Postby dave1986 » Mon Feb 03, 2020 12:48 am

Useful video comparing the options of 2 different aluminium masts (Slingshot vs Moses).
I believe that the Moses Aluminium mast is stiffer and heavier than Slingshot's options.

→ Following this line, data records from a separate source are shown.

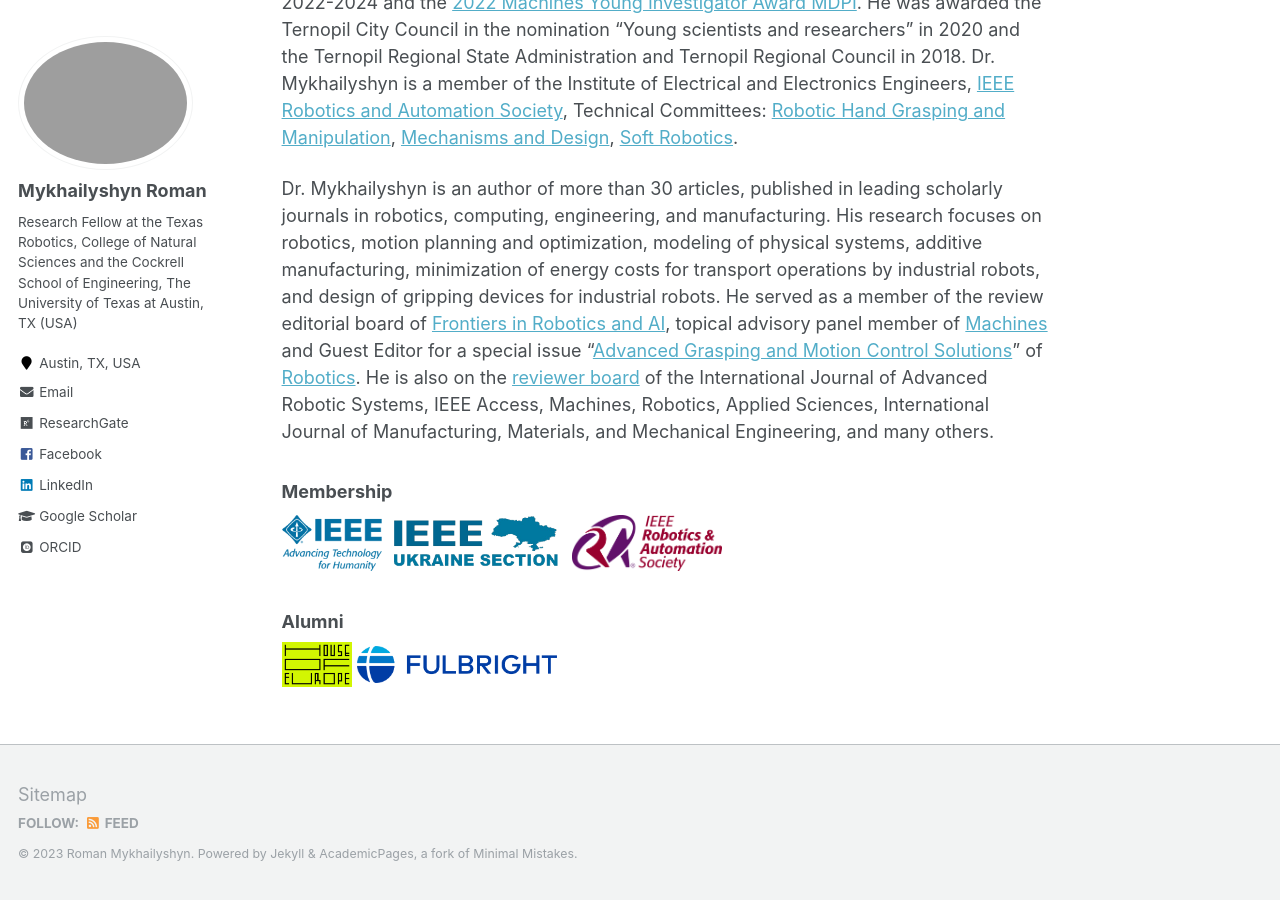
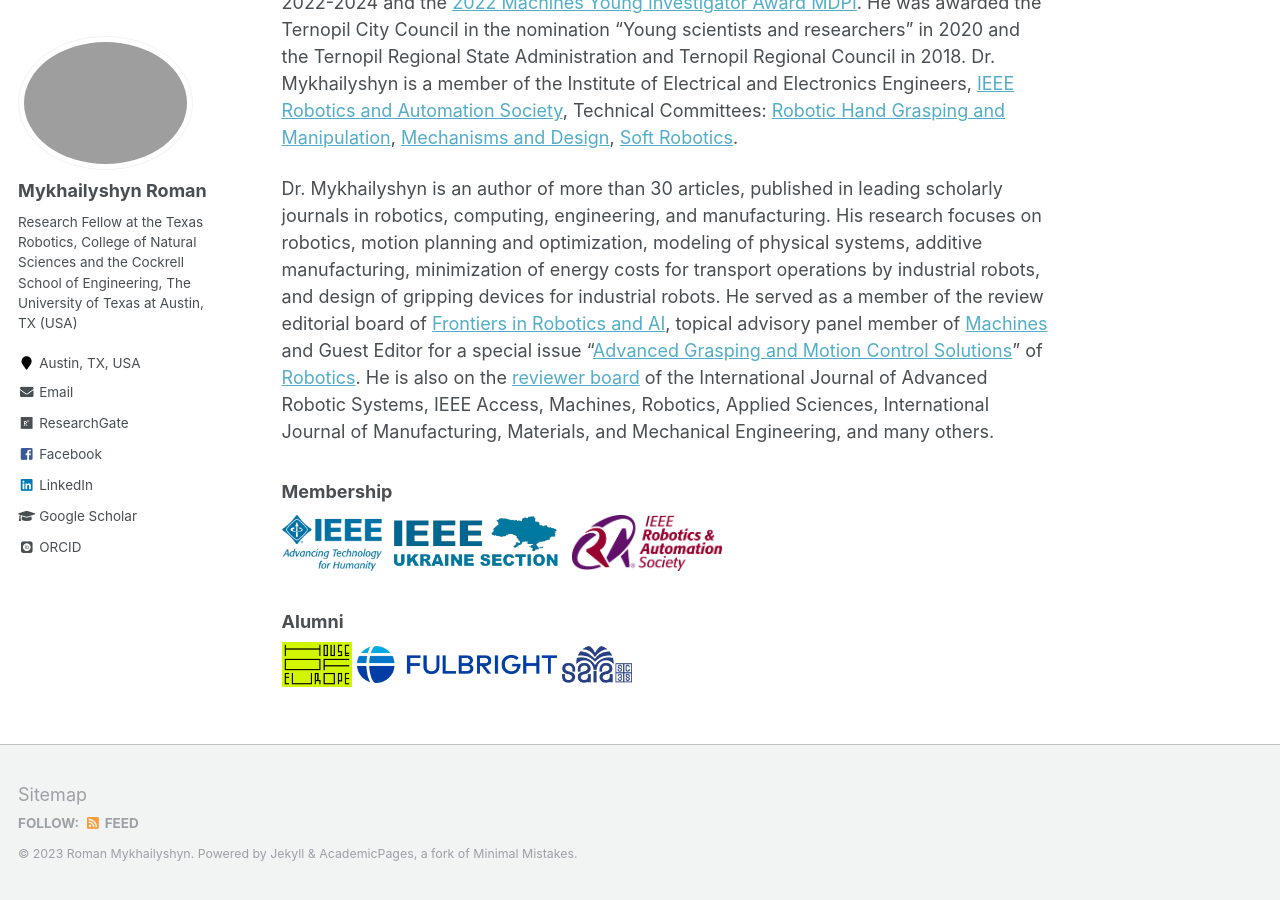
Before and after one commit to RomanMykhailyshyn/RomanMykhailyshyn.github.io, a Jekyll site: the page built from _pages/about.md, in a window 1280 px wide and 900 px high, scrolled down 541 px. Built offline with Jekyll 4.4.1, drawn with Linux system fonts in a browser that asks for light colours; some web fonts are replaced.

Commit message:
Update about.md

```diff
--- a/_pages/about.md
+++ b/_pages/about.md
@@ -15,4 +15,4 @@ Dr. Mykhailyshyn is an author of more than 30 articles, published in leading sch
 ### Membership
 [<img src='/images/IEEE_logo.png' width='100'>](https://www.ieee.org/)   [<img src='/images/IEEE-Ukraine.png' width='180'>](https://ieee.org.ua/)   [<img src='/images/IEEE_RAS.png' width='150'>](https://www.ieee-ras.org/)
 ### Alumni
-[<img src='/images/HoE.png' width='70'>](https://houseofeurope.org.ua/en/alumni-community)   [<img src='/images/fulbright-logo.png' width='200'>](https://fulbrightscholars.org/)
+[<img src='/images/HoE.png' width='70'>](https://houseofeurope.org.ua/en/alumni-community)   [<img src='/images/fulbright-logo.png' width='200'>](https://fulbrightscholars.org/) [<img src='/images/logo_SAIA.png' width='70'>](https://www.saia.sk/en/)
```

But It seems to me that the Slingshot option is a no-brainer if you're looking for a better value and versatile option, unless you want the very stiffest setup.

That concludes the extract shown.